Polish court upholds refusal to extradite Roman Polanski
Film director, who had sex with a girl (13) in 1977, will not be sent to US if he enters Poland
Roman Polanski: he lives in France and has a home in Switzerland, but has often visited Poland, where he grew up. Photograph: Kacper Pempel/Reuters
Poland’s supreme court has upheld a refusal to have film-maker Roman Polanski extradited to the US if he enters the country.
The three-judge panel rejected a request by justice minister Zbigniew Ziobro to overturn the extradition refusal and upheld the procedure and decision taken by a lower court. The ruling closes the case.
Polanski wanted to make a film in Poland last year, but cancelled his plans after Mr Ziobro’s move. The justice minister revived the case in May, months after the conservative government took office.

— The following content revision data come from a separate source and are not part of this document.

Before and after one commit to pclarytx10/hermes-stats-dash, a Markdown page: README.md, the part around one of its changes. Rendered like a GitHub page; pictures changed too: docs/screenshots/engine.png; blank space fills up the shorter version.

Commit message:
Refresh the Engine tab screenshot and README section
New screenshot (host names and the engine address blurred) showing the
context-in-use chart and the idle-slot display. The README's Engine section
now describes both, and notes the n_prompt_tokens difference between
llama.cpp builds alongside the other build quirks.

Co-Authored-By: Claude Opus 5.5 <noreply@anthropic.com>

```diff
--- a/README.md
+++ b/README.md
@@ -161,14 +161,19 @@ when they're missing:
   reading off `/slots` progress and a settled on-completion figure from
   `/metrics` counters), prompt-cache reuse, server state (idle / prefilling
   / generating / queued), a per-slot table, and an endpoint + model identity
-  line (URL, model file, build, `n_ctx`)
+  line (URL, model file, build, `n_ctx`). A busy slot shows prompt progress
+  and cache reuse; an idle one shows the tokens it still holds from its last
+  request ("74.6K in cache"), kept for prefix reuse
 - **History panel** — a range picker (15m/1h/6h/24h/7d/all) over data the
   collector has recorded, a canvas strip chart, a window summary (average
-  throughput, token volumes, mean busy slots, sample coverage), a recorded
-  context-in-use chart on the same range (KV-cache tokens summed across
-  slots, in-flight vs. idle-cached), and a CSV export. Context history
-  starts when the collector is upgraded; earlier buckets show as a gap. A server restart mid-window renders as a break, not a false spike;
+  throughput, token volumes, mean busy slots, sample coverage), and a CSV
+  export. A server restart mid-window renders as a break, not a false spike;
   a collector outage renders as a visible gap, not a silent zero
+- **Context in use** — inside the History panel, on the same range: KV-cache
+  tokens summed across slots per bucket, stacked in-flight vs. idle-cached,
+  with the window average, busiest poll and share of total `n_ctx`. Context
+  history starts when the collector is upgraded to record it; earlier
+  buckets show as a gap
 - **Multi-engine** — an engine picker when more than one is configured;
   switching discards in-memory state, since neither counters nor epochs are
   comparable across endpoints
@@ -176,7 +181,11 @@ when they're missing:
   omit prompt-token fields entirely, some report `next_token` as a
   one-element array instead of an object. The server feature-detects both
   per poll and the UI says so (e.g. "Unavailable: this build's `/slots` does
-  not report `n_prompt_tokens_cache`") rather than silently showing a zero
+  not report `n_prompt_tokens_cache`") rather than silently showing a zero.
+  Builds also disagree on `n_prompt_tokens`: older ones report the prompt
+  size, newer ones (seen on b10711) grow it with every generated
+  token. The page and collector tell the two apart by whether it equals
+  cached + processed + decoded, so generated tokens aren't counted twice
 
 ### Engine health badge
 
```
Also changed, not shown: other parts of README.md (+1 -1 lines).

Mr Ziobro argued that Polanski should be punished and that his celebrity status was the only thing shielding the Oscar-winning director from being extradited.
The lower court had argued Polanski (83), has served a prison term, while he would probably not get a fair trial in the US if he was extradited.

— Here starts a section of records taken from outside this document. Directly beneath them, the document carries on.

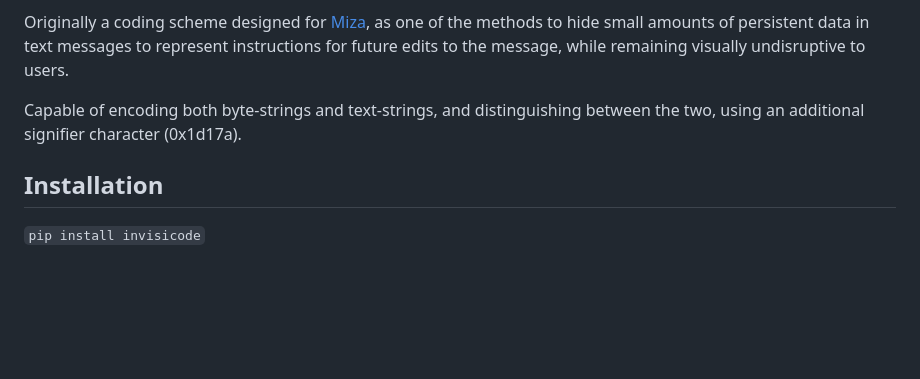
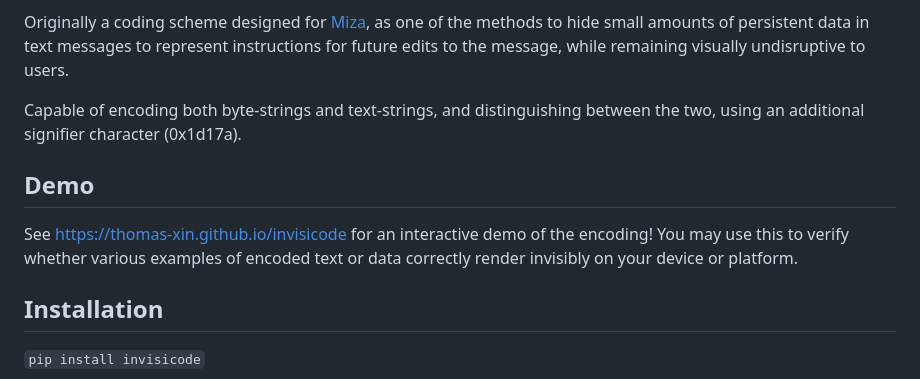
Before and after one commit to thomas-xin/invisicode, a Markdown page: README.md, the part around the change. Rendered like a GitHub page; blank space fills up the shorter version.

Commit message:
link demo

```diff
--- a/README.md
+++ b/README.md
@@ -7,6 +7,9 @@ Operates in base 4096 with one additional padding character for specific input w
 Originally a coding scheme designed for [Miza](https://github.com/thomas-xin/Miza), as one of the methods to hide small amounts of persistent data in text messages to represent instructions for future edits to the message, while remaining visually undisruptive to users.
 
 Capable of encoding both byte-strings and text-strings, and distinguishing between the two, using an additional signifier character (0x1d17a).
+
+## Demo
+See https://thomas-xin.github.io/invisicode for an interactive demo of the encoding! You may use this to verify whether various examples of encoded text or data correctly render invisibly on your device or platform.
 
 ## Installation
 `pip install invisicode`
```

The director pleaded guilty in 1977 to one count of unlawful sexual intercourse with a 13-year-old girl during a photo shoot in Los Angeles.
In a deal with the judge, he served 42 days in prison, but then fled the US fearing the judge would have him imprisoned again for much longer.
The US has been seeking to bring Polanski back and put him before a court.